[Web interface edit records]
________________________
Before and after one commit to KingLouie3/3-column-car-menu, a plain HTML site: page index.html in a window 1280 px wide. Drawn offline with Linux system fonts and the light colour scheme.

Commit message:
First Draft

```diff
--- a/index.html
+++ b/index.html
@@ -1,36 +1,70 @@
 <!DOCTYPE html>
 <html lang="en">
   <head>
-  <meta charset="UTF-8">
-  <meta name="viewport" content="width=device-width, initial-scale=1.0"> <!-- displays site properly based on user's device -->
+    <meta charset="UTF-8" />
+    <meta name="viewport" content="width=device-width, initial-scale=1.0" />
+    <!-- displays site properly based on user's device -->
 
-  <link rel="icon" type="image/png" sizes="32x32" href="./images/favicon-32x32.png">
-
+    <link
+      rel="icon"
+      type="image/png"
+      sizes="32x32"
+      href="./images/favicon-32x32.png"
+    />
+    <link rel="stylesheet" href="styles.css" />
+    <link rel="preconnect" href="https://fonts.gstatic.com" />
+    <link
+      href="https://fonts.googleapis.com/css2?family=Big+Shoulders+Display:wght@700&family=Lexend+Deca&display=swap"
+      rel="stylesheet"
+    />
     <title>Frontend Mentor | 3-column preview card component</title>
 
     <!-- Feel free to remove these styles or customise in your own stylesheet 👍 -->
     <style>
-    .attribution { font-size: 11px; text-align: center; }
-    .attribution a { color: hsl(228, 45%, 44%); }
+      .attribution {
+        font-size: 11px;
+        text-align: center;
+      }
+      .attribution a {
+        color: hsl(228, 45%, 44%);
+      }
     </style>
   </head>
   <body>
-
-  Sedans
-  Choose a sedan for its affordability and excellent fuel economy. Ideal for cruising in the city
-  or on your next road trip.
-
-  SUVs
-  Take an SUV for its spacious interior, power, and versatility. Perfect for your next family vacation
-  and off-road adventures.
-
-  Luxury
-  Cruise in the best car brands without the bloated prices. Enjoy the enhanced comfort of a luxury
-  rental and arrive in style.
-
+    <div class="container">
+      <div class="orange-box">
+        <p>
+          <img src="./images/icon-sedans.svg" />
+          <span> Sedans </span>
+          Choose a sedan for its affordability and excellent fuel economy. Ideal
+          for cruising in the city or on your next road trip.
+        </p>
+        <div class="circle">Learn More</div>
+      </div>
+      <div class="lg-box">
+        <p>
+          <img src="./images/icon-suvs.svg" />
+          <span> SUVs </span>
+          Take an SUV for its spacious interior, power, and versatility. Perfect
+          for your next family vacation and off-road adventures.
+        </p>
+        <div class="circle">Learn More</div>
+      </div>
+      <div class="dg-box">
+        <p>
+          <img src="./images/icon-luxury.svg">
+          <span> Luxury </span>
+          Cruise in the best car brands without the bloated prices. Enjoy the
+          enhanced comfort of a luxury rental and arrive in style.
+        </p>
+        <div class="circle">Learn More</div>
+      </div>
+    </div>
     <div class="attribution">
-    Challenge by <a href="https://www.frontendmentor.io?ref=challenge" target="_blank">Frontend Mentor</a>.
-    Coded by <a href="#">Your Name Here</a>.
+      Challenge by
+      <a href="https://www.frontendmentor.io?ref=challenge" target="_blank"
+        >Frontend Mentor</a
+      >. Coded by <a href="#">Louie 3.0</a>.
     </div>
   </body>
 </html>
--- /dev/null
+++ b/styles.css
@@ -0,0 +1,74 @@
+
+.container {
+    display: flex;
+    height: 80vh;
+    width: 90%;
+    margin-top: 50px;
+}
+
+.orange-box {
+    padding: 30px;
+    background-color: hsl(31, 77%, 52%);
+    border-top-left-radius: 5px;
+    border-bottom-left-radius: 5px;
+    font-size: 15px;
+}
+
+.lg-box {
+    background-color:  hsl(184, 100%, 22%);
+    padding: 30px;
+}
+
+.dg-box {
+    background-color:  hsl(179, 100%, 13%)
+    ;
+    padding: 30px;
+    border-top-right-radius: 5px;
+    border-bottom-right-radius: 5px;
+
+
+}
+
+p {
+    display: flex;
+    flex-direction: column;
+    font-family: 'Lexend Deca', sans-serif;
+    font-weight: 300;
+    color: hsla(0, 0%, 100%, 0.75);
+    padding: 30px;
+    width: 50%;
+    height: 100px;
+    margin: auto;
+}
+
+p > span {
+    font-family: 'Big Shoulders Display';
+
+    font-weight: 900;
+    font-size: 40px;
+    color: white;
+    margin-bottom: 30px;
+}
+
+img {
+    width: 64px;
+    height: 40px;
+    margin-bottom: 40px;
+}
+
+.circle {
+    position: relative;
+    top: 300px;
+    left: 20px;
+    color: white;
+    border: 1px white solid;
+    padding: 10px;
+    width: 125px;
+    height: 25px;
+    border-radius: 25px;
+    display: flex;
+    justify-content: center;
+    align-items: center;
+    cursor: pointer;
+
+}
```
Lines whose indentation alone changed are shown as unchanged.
________________________
Aim of the task>
All of the lines above must be returned exactly as they stand.

Your response>
Before and after one commit to KingLouie3/3-column-car-menu, a plain HTML site: page index.html in a window 1280 px wide. Drawn offline with Linux system fonts and the light colour scheme.

Commit message:
First Draft

```diff
--- a/index.html
+++ b/index.html
@@ -1,36 +1,70 @@
 <!DOCTYPE html>
 <html lang="en">
   <head>
-  <meta charset="UTF-8">
-  <meta name="viewport" content="width=device-width, initial-scale=1.0"> <!-- displays site properly based on user's device -->
+    <meta charset="UTF-8" />
+    <meta name="viewport" content="width=device-width, initial-scale=1.0" />
+    <!-- displays site properly based on user's device -->
 
-  <link rel="icon" type="image/png" sizes="32x32" href="./images/favicon-32x32.png">
-
+    <link
+      rel="icon"
+      type="image/png"
+      sizes="32x32"
+      href="./images/favicon-32x32.png"
+    />
+    <link rel="stylesheet" href="styles.css" />
+    <link rel="preconnect" href="https://fonts.gstatic.com" />
+    <link
+      href="https://fonts.googleapis.com/css2?family=Big+Shoulders+Display:wght@700&family=Lexend+Deca&display=swap"
+      rel="stylesheet"
+    />
     <title>Frontend Mentor | 3-column preview card component</title>
 
     <!-- Feel free to remove these styles or customise in your own stylesheet 👍 -->
     <style>
-    .attribution { font-size: 11px; text-align: center; }
-    .attribution a { color: hsl(228, 45%, 44%); }
+      .attribution {
+        font-size: 11px;
+        text-align: center;
+      }
+      .attribution a {
+        color: hsl(228, 45%, 44%);
+      }
     </style>
   </head>
   <body>
-
-  Sedans
-  Choose a sedan for its affordability and excellent fuel economy. Ideal for cruising in the city
-  or on your next road trip.
-
-  SUVs
-  Take an SUV for its spacious interior, power, and versatility. Perfect for your next family vacation
-  and off-road adventures.
-
-  Luxury
-  Cruise in the best car brands without the bloated prices. Enjoy the enhanced comfort of a luxury
-  rental and arrive in style.
-
+    <div class="container">
+      <div class="orange-box">
+        <p>
+          <img src="./images/icon-sedans.svg" />
+          <span> Sedans </span>
+          Choose a sedan for its affordability and excellent fuel economy. Ideal
+          for cruising in the city or on your next road trip.
+        </p>
+        <div class="circle">Learn More</div>
+      </div>
+      <div class="lg-box">
+        <p>
+          <img src="./images/icon-suvs.svg" />
+          <span> SUVs </span>
+          Take an SUV for its spacious interior, power, and versatility. Perfect
+          for your next family vacation and off-road adventures.
+        </p>
+        <div class="circle">Learn More</div>
+      </div>
+      <div class="dg-box">
+        <p>
+          <img src="./images/icon-luxury.svg">
+          <span> Luxury </span>
+          Cruise in the best car brands without the bloated prices. Enjoy the
+          enhanced comfort of a luxury rental and arrive in style.
+        </p>
+        <div class="circle">Learn More</div>
+      </div>
+    </div>
     <div class="attribution">
-    Challenge by <a href="https://www.frontendmentor.io?ref=challenge" target="_blank">Frontend Mentor</a>.
-    Coded by <a href="#">Your Name Here</a>.
+      Challenge by
+      <a href="https://www.frontendmentor.io?ref=challenge" target="_blank"
+        >Frontend Mentor</a
+      >. Coded by <a href="#">Louie 3.0</a>.
     </div>
   </body>
 </html>
--- /dev/null
+++ b/styles.css
@@ -0,0 +1,74 @@
+
+.container {
+    display: flex;
+    height: 80vh;
+    width: 90%;
+    margin-top: 50px;
+}
+
+.orange-box {
+    padding: 30px;
+    background-color: hsl(31, 77%, 52%);
+    border-top-left-radius: 5px;
+    border-bottom-left-radius: 5px;
+    font-size: 15px;
+}
+
+.lg-box {
+    background-color:  hsl(184, 100%, 22%);
+    padding: 30px;
+}
+
+.dg-box {
+    background-color:  hsl(179, 100%, 13%)
+    ;
+    padding: 30px;
+    border-top-right-radius: 5px;
+    border-bottom-right-radius: 5px;
+
+
+}
+
+p {
+    display: flex;
+    flex-direction: column;
+    font-family: 'Lexend Deca', sans-serif;
+    font-weight: 300;
+    color: hsla(0, 0%, 100%, 0.75);
+    padding: 30px;
+    width: 50%;
+    height: 100px;
+    margin: auto;
+}
+
+p > span {
+    font-family: 'Big Shoulders Display';
+
+    font-weight: 900;
+    font-size: 40px;
+    color: white;
+    margin-bottom: 30px;
+}
+
+img {
+    width: 64px;
+    height: 40px;
+    margin-bottom: 40px;
+}
+
+.circle {
+    position: relative;
+    top: 300px;
+    left: 20px;
+    color: white;
+    border: 1px white solid;
+    padding: 10px;
+    width: 125px;
+    height: 25px;
+    border-radius: 25px;
+    display: flex;
+    justify-content: center;
+    align-items: center;
+    cursor: pointer;
+
+}
```
Lines whose indentation alone changed are shown as unchanged.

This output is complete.